===== Supplied information

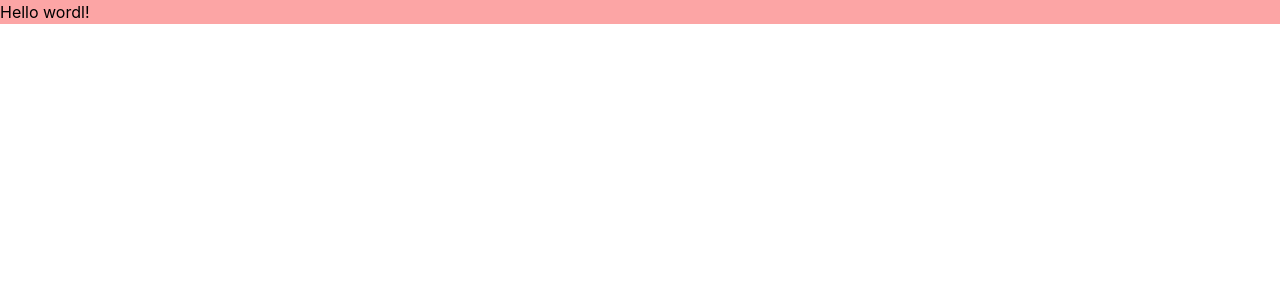
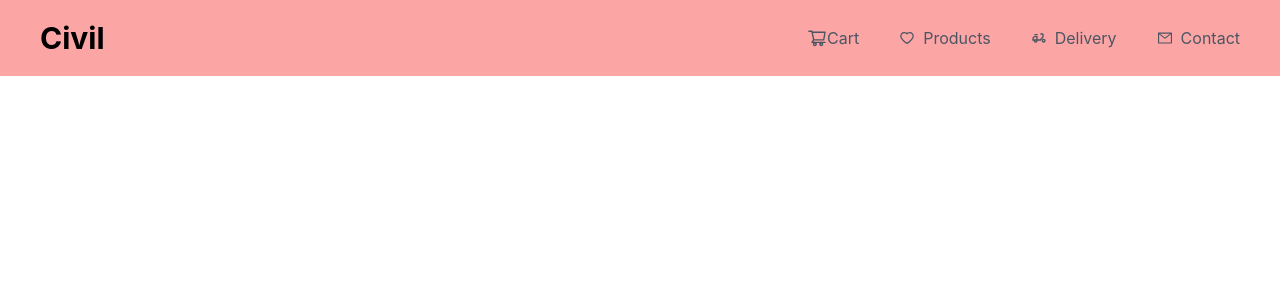
Before and after one commit to Opeyemi-Omotayo/civil-clothing-brand, a React (Create React App) app: page / in a window 1280 px wide. Shown: the top 300 px of the page. Built offline with nearby package versions, Linux system fonts and the light colour scheme.

Commit message:
added navbar

```diff
--- a/package.json
+++ b/package.json
@@ -12,6 +12,8 @@
     "@types/react-dom": "^18.2.7",
     "react": "^18.2.0",
     "react-dom": "^18.2.0",
+    "react-icons": "^4.10.1",
+    "react-router-dom": "^6.14.2",
     "react-scripts": "5.0.1",
     "typescript": "^4.9.5",
     "web-vitals": "^2.1.4"
--- a/src/App.tsx
+++ b/src/App.tsx
@@ -1,10 +1,15 @@
 import React from 'react';
+import { BrowserRouter as Router, Routes, Route } from "react-router-dom";
+
 import './App.css';
+import NavBar from './components/navbar/NavBar';
 
 function App() {
   return (
     <div className="bg-red-300">
-      <h1>Hello wordl!</h1>
+      <Router>
+         <NavBar />
+      </Router>
     </div>
   );
 }
--- /dev/null
+++ b/src/components/navbar/NavBar.tsx
@@ -0,0 +1,90 @@
+import { Link } from "react-router-dom";
+import React from "react";
+import { CiMenuBurger } from "react-icons/ci";
+import { TfiClose } from "react-icons/tfi";
+import {
+  AiOutlineShoppingCart,
+  AiOutlineHeart,
+  AiOutlineMail,
+} from "react-icons/ai";
+import { MdOutlineDeliveryDining } from "react-icons/md";
+
+const NavBar = () => {
+  const [nav, setNav] = React.useState(false);
+
+  return (
+    <nav className="mx-auto container px-5 lg:px-10 py-5 z-50">
+      <div className="justify-between items-center hidden lg:flex">
+        <div className="flex items-center  justify-between">
+          <Link to="/" className="text-3xl font-bold text-secondary">
+            Ci<span className="text-primary">v</span>il
+          </Link>
+        </div>
+        <ul className="flex items-center justify-between space-x-10 text-gray-600 cursor-pointer">
+          <li>
+            <a href="/cart" className="flex items-center">
+              <AiOutlineShoppingCart className="text-xl" />
+              Cart
+            </a>
+          </li>
+          <li>
+            <a href="/#product" className="flex items-center">
+              <AiOutlineHeart className="mr-2" /> Products
+            </a>
+          </li>
+          <li>
+            <a href="/#delivery" className="flex items-center">
+              <MdOutlineDeliveryDining className="mr-2" /> Delivery
+            </a>
+          </li>
+          <li>
+            <a href="/#contact" className="flex items-center">
+              <AiOutlineMail className="mr-2" /> Contact
+            </a>
+          </li>
+        </ul>
+      </div>
+
+      {/* mobile */}
+      <div className="lg:hidden flex justify-between items-center">
+        <Link to="/" className="text-3xl font-bold text-secondary">
+          Ci<span className="text-primary">v</span>il
+        </Link>
+        <ul
+          onClick={() => setNav(!nav)}
+          className={`absolute top-[74px] z-20 bg-blueShade items-center w-full left-0 py-10 text-secondary h-full ${
+            nav ? "block" : "hidden"
+          }`}
+        >
+          <div className="flex flex-col h-96 text-lg  items-center justify-between">
+            <li>
+              <a href="/#product">Products</a>
+            </li>
+            <li>
+              <a href="/#delivery">Delivery</a>
+            </li>
+            <li>
+              <a href="/#contact">Contact</a>
+            </li>
+
+            <li className="cursor-pointer bg-black text-white p-2 w-32 flex items-center justify-center rounded-full">
+              <a href="/cart" className="flex items-center">
+                <AiOutlineShoppingCart className="mr-2" /> Cart
+              </a>
+            </li>
+            <li className="cursor-pointer bg-white text-black p-2 w-32 flex items-center justify-center rounded-full">
+              <a href="/#delivery" className="flex items-center">
+                <MdOutlineDeliveryDining className="mr-2" /> Delivery
+              </a>
+            </li>
+          </div>
+        </ul>
+        <div className="lg:hidden block text-3xl" onClick={() => setNav(!nav)}>
+          {!nav ? <CiMenuBurger /> : <TfiClose />}
+        </div>
+      </div>
+    </nav>
+  );
+};
+
+export default NavBar;
```
Also changed, not shown: 1 other file (tests, documents, lock files or other folders).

==========

- _Exercise aim_
Scan the entries above for the word "Link". Report the lines that hold it.

- _Result of this exercise_
+import { Link } from "react-router-dom";
+          <Link to="/" className="text-3xl font-bold text-secondary">
+          </Link>
+        <Link to="/" className="text-3xl font-bold text-secondary">
+        </Link>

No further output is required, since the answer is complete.